Alcohol (Ethanol) Related Neuropathy

Updated: Sep 07, 2021
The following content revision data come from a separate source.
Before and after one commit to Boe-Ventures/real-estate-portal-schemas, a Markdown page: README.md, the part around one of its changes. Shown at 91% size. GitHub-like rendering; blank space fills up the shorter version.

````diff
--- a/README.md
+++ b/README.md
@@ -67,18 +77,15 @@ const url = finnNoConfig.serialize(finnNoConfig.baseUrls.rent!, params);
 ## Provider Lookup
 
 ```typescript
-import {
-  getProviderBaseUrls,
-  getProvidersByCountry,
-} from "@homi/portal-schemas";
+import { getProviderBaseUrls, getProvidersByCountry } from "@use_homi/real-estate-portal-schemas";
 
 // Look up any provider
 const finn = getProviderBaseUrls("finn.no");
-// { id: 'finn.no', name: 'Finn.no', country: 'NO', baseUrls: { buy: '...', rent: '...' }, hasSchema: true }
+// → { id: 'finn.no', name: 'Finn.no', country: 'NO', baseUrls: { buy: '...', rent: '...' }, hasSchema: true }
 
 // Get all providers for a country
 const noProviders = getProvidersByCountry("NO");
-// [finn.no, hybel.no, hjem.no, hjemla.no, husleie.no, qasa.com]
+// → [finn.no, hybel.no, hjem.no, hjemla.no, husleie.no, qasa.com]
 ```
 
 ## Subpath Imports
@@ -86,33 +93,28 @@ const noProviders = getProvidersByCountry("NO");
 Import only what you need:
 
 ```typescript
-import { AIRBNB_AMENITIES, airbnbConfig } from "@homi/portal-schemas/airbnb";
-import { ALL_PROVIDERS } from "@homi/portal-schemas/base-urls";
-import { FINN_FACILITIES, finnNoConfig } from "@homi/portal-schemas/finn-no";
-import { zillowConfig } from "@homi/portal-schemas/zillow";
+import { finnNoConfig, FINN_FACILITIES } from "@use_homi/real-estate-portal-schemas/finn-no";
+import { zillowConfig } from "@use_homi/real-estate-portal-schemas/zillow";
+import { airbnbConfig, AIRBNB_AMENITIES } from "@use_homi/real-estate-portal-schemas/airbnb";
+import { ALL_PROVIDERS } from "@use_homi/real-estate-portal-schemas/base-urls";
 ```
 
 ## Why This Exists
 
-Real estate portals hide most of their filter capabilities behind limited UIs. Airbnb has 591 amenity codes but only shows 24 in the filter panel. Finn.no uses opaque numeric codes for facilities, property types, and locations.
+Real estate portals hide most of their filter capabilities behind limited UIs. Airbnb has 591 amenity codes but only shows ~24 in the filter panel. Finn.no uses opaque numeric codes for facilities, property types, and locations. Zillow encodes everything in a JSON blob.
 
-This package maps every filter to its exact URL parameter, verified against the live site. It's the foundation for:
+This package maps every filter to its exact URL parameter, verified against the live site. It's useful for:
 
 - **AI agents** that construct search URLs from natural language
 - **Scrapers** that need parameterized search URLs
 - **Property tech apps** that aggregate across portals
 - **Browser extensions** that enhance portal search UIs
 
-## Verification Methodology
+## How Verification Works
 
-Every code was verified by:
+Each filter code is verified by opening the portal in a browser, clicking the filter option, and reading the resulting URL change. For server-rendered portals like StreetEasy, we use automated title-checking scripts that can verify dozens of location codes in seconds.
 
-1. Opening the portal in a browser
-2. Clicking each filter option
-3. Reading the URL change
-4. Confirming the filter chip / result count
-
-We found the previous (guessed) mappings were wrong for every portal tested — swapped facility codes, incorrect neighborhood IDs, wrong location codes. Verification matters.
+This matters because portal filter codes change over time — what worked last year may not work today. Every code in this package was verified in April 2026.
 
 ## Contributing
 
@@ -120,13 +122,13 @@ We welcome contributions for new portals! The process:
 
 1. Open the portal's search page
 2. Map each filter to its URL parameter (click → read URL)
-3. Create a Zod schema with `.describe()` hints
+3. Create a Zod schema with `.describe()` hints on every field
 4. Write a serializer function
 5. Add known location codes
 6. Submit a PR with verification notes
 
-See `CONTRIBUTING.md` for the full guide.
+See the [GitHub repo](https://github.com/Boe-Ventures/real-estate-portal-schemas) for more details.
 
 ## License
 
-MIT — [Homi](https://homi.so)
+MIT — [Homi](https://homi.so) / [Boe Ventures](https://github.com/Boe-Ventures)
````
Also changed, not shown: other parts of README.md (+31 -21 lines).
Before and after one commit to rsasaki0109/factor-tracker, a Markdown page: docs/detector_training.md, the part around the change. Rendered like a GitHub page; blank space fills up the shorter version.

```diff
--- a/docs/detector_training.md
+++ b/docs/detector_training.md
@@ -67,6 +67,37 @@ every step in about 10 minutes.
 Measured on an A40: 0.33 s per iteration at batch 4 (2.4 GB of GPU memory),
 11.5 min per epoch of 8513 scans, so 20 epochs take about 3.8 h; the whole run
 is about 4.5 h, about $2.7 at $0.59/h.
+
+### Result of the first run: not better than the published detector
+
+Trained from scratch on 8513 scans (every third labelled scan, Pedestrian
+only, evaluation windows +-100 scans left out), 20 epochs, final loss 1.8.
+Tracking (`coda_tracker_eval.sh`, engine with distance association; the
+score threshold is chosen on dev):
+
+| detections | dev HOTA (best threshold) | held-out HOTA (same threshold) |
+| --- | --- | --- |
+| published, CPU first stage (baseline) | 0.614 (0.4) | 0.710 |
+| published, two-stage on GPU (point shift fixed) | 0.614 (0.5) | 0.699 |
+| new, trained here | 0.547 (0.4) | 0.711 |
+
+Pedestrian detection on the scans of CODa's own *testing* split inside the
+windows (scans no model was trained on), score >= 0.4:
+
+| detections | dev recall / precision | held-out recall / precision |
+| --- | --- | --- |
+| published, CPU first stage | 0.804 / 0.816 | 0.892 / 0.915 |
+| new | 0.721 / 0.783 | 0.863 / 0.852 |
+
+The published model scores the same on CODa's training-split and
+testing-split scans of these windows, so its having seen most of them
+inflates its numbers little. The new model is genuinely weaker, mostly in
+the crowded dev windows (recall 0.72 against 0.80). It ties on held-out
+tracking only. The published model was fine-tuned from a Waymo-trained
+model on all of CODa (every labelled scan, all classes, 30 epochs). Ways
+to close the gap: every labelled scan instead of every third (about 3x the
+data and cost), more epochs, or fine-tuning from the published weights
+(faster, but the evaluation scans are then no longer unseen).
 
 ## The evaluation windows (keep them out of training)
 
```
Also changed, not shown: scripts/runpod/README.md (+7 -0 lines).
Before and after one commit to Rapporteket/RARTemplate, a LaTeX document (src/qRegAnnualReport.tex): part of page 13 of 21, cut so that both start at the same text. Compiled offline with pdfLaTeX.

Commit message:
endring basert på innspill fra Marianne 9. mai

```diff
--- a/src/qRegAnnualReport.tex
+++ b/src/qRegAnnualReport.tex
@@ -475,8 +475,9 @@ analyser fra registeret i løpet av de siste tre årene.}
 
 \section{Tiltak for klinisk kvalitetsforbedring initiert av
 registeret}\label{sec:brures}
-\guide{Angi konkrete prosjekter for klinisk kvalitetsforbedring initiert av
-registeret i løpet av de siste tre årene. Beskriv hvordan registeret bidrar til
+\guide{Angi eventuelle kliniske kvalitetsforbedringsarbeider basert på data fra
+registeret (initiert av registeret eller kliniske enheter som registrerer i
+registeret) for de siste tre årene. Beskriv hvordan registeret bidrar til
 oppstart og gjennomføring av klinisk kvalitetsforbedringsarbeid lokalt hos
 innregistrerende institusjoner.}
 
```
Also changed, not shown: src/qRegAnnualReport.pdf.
  • Author: Danette C Taylor, DO, MS, FACN; Chief Editor: Stephen A Berman, MD, PhD, MBA  more...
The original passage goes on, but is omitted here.